Paiva Weed submits legislation on health benefits
Sen. M. Teresa Paiva Weed submitted on Jan. 28 legislation to establish a health benefit exchange in Rhode Island. Exchanges are intended to expand health care coverage, improve the quality of coverage, increase competition and transparency, and reduce costs.
A health insurance exchange is a marketplace – virtual or actual – through which small businesses and individuals can learn about their health insurance options and available subsidies. Similar to shopping online, individuals or those looking to purchase benefits for employees of a small business can visit the health benefit exchange website to purchase insurance or learn more about their options.
The Patient Protection and Affordable Care Act, part of the federal health care reform enacted in 2010, requires states to establish health benefit exchanges to be fully operational by 2014. The purpose is to make health care more accessible and to make the process of obtaining coverage easier.
The initial customers of the exchange would be individuals who purchase insurance on their own and small businesses. Exchanges will offer a variety of health plans, as well as information and educational services to help consumers understand their options.
The legislation submitted by Paiva Weed, who represents District 13 of Jamestown and Newport, and is president of the Senate, is known as the Rhode Island Health Benefit Exchange Act. It would establish the exchange in Rhode Island as a quasi-public agency to ensure that it is agile, flexible and responsive in order to be competitive.
Status as a quasi-public agency will also facilitate in obtaining federal funds for staff positions and contracts, while protecting the agency from bad state budget cycles. Further, the exchange must be capable of processing checks or subsidies to qualified businesses and individuals. A quasi-public agency may be more efficient at all of these tasks.
“This is the centerpiece of our health care reform implementation,” said Paiva Weed. “The exchange will create a health benefit marketplace that is fair, competitive, transparent and understandable to individuals and small businesses. It will also have the important job of getting federal subsidies to the people who need them.”
As established in the legislation, an 11-member executive board would govern the Rhode Island Health Benefit Exchange. The legislation explicitly prohibits board members from being employed by or affiliated with an insurer, insurance agency or broker, health care provider, health care facility or clinic.
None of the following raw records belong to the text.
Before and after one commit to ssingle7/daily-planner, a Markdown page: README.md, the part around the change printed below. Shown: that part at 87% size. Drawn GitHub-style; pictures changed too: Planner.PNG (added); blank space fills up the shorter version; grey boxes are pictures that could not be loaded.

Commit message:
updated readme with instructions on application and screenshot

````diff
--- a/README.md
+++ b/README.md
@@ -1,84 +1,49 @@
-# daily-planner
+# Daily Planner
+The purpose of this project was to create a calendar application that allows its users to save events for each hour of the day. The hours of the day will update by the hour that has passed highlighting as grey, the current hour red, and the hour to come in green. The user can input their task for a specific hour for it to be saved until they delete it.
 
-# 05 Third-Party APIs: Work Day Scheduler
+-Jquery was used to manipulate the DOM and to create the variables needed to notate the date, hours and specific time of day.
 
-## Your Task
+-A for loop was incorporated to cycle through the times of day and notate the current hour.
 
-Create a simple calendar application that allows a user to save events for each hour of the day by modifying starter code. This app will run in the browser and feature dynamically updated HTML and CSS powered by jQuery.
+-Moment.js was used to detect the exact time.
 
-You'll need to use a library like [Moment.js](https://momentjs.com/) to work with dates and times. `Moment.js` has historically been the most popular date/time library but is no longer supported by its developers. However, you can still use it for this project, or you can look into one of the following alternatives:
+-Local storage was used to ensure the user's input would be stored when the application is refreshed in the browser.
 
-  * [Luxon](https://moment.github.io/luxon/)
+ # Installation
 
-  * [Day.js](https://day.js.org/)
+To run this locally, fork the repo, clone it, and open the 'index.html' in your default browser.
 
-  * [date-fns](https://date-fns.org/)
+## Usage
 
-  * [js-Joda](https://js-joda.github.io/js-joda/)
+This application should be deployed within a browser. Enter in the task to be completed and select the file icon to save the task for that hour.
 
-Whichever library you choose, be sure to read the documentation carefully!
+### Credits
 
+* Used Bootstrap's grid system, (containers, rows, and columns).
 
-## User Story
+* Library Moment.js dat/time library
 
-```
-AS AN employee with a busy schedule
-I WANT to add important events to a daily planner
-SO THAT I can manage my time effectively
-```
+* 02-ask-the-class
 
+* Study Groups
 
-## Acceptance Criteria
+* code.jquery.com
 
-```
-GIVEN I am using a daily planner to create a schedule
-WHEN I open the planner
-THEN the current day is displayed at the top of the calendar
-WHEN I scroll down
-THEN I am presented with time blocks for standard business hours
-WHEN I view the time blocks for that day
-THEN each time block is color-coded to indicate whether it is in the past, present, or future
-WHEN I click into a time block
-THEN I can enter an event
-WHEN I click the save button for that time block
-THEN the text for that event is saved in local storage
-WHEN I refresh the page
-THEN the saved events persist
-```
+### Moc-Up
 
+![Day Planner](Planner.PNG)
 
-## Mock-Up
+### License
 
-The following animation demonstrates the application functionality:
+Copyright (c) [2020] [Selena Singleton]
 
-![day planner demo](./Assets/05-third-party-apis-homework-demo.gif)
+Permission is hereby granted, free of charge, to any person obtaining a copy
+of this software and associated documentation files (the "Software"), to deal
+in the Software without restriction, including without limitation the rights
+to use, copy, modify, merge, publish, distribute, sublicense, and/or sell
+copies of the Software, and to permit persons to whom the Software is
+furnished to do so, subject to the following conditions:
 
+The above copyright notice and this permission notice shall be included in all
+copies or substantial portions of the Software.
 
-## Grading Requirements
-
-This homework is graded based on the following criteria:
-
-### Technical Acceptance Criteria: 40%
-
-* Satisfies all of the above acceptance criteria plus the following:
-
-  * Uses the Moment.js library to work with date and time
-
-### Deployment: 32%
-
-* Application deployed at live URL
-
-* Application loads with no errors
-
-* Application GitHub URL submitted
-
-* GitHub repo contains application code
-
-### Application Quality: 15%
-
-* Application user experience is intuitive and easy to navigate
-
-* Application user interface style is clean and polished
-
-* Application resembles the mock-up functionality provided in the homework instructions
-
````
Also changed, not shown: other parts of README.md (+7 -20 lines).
The board would consist of the director of the Department of Administration, the Health Insurance commissioner and the secretary of the Executive Office of Health and Human Services. Also, eight public members would be appointed by the governor with the advice and consent of the Senate, with two members to represent consumer organizations and two members to represent small business.
The remaining appointments will provide expertise in a diverse range of health care areas, including individual health care coverage, small employer health care coverage, health benefits plan administration, health care finance, administering a public or private health care delivery system, and state employee health purchasing.
Paiva Weed noted that the Senate will work to establish the exchange this legislative session to make Rhode Island eligible for additional federal funds available to “early innovator” states.
“The exchange planning grant from the federal government provides Rhode Island with an opportunity to study our marketplace and impact of each decision we make on costs and the marketplace,” Paiva Weed said. “The experts on the exchange board will have the data and be able to analyze it, and the Assembly will then be able to make well informed decisions about issues such as, for example, whether large businesses should utilize the exchange.”